A team of Microsoft researchers and designers based in the company’s Cambridge, UK, lab is taking a coding concept one step further. The team has created what they are calling a physical programming language. It’s a way for children to physically create code by connecting pods together to build programs.
In a blog post on the the Microsoft website, the system, called Project Torino, is designed to make sure that kids who have visual impairments or other challenges can participate in coding classes along with all their classmates. But Cecily Morrison, one of the researchers working on the project, is hoping the system also will be appealing and useful for all learners, regardless of whether they have visual impairments or other challenges.
“One of our key design principles was inclusion. We didn’t want to isolate these kids again,” she said. “The idea was to create something that a whole mainstream class could use, and they could use together.”

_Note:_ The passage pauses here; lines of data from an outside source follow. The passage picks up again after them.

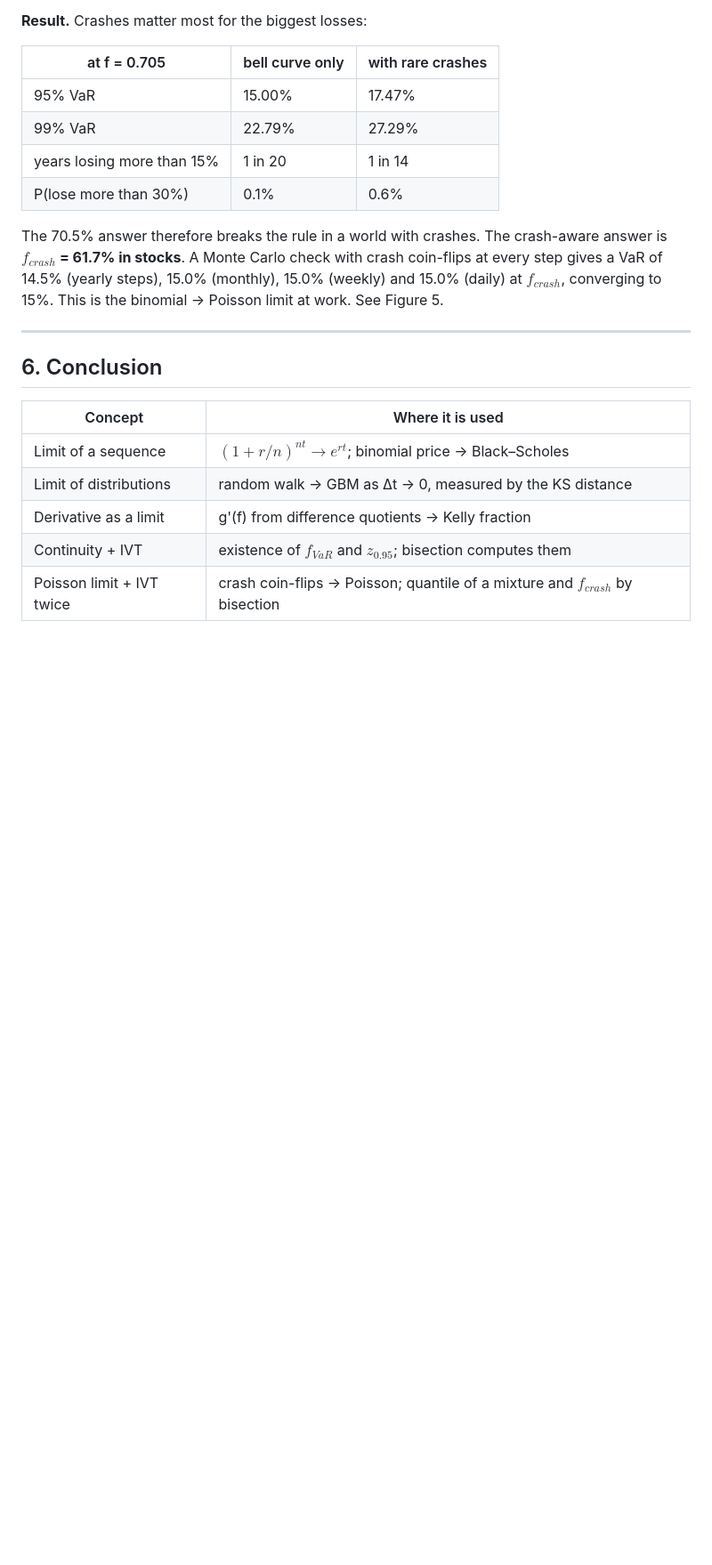
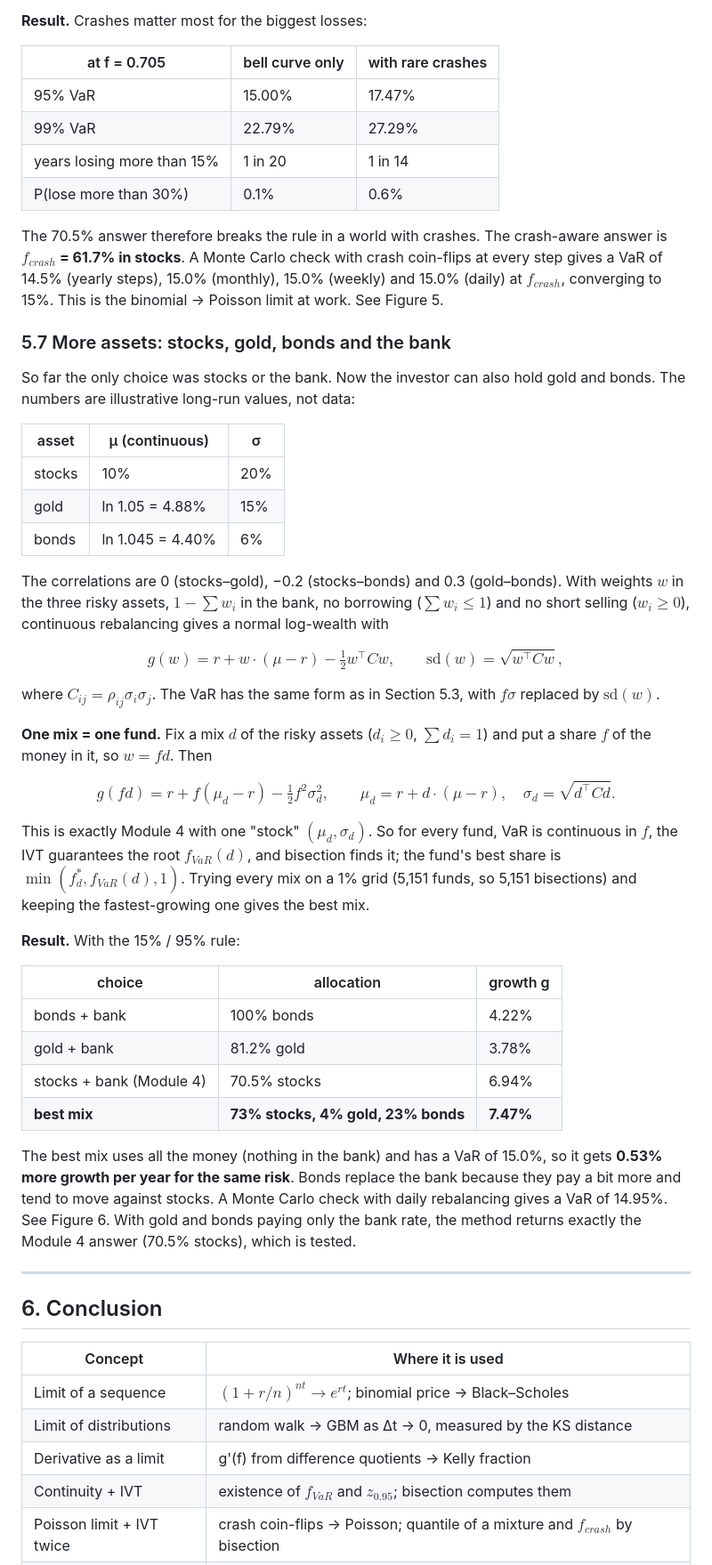
Before and after one commit to ahmetozturk86/calculus-meets-finance, a Markdown page: report/report.md, the part around one of its changes. Shown at 89% size. GitHub-like rendering; blank space fills up the shorter version.

```diff
--- a/report/report.md
+++ b/report/report.md
@@ -225,6 +225,54 @@ with crash coin-flips at every step gives a VaR of 14.5% (yearly steps), 15.0%
 (monthly), 15.0% (weekly) and 15.0% (daily) at $f_{crash}$, converging to 15%.
 This is the binomial → Poisson limit at work. See Figure 5.
 
+### 5.7 More assets: stocks, gold, bonds and the bank
+
+So far the only choice was stocks or the bank. Now the investor can also hold
+gold and bonds. The numbers are illustrative long-run values, not data:
+
+| asset | μ (continuous) | σ |
+|---|---|---|
+| stocks | 10% | 20% |
+| gold | ln 1.05 = 4.88% | 15% |
+| bonds | ln 1.045 = 4.40% | 6% |
+
+The correlations are 0 (stocks–gold), −0.2 (stocks–bonds) and 0.3 (gold–bonds).
+With weights $w$ in the three risky assets, $1 - \sum w_i$ in the bank,
+no borrowing ($\sum w_i \le 1$) and no short selling ($w_i \ge 0$), continuous
+rebalancing gives a normal log-wealth with
+
+$$g(w) = r + w\cdot(\mu - r) - \tfrac12 w^\top C w, \qquad \mathrm{sd}(w) = \sqrt{w^\top C w},$$
+
+where $C_{ij} = \rho_{ij}\sigma_i\sigma_j$. The VaR has the same form as in
+Section 5.3, with $f\sigma$ replaced by $\mathrm{sd}(w)$.
+
+**One mix = one fund.** Fix a mix $d$ of the risky assets ($d_i \ge 0$,
+$\sum d_i = 1$) and put a share $f$ of the money in it, so $w = f d$. Then
+
+$$g(fd) = r + f(\mu_d - r) - \tfrac12 f^2\sigma_d^2, \qquad \mu_d = r + d\cdot(\mu - r), \quad \sigma_d = \sqrt{d^\top C d}.$$
+
+This is exactly Module 4 with one "stock" $(\mu_d, \sigma_d)$. So for every
+fund, VaR is continuous in $f$, the IVT guarantees the root $f_{VaR}(d)$, and
+bisection finds it; the fund's best share is $\min(f^*_d, f_{VaR}(d), 1)$.
+Trying every mix on a 1% grid (5,151 funds, so 5,151 bisections) and keeping
+the fastest-growing one gives the best mix.
+
+**Result.** With the 15% / 95% rule:
+
+| choice | allocation | growth g |
+|---|---|---|
+| bonds + bank | 100% bonds | 4.22% |
+| gold + bank | 81.2% gold | 3.78% |
+| stocks + bank (Module 4) | 70.5% stocks | 6.94% |
+| **best mix** | **73% stocks, 4% gold, 23% bonds** | **7.47%** |
+
+The best mix uses all the money (nothing in the bank) and has a VaR of 15.0%,
+so it gets **0.53% more growth per year for the same risk**. Bonds replace the
+bank because they pay a bit more and tend to move against stocks. A Monte Carlo
+check with daily rebalancing gives a VaR of 14.95%. See Figure 6. With gold and
+bonds paying only the bank rate, the method returns exactly the Module 4 answer
+(70.5% stocks), which is tested.
+
 ---
 
 ## 6. Conclusion
```
Also changed, not shown: other parts of report/report.md (+13 -8 lines), CLAUDE.md (+10 -12 lines), README.md (+45 -29 lines), figures/fig6_best_mix.png (added), 15 other files.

The ultimate goal is even more ambitious: To get more kids with visual impairments and other challenges, such as dyslexia or autism, on the path to becoming software engineers and computer scientists.
“It’s clear that there’s a huge opportunity in professional computing jobs,” Morrison said. “This is a great career for a lot of kids who might have difficulty accessing other careers.”
A project like this can serve two goals: Technology companies say they are struggling with a “digital skills gap” that is leaving them without enough engineers and coders to meet their needs, and experts say it can be difficult for visually impaired people to find meaningful, accessible career paths.
The World Health Organization estimates that 285 million people worldwide are blind or visually impaired, and the vast majority of those people live in low-income settings. In the United Kingdom alone, the Royal National Institute of Blind People says only one in four working age adults who are blind or partially sighted are doing paid work.
Steve Tyler, head of solutions, strategy and planning for the Royal National Institute of Blind People, which is working with Morrison on the project, said coding has often been thought of as a promising career path for people with visual impairments. In recent years, however, computer science has come to rely much more on pictorial, graphical and conceptual coding methods, making it harder for kids with visual impairments to get exposed to the field.
Tyler said systems like Project Torino could help provide that path.
“This, for us, was a core reason for running with a project like this and supporting it,” Tyler said.
Tyler, who has a background in education, also said there is currently a woeful lack of resources for visually impaired children who have an interest in coding or more generally are ready for an introduction to mathematical and strategic thinking. That’s a huge problem because a child’s first introduction to these concepts can be a make or break moment for whether they end up being interested in pursuing a career in those types of fields.
Traditionally, Tyler said teachers have used chess to teach those kinds of strategic concepts to visually impaired children.
“I see this project a little bit like that,” he said. “It brings to life, in a 21st century way, that kind of ability to teach children these new concepts.”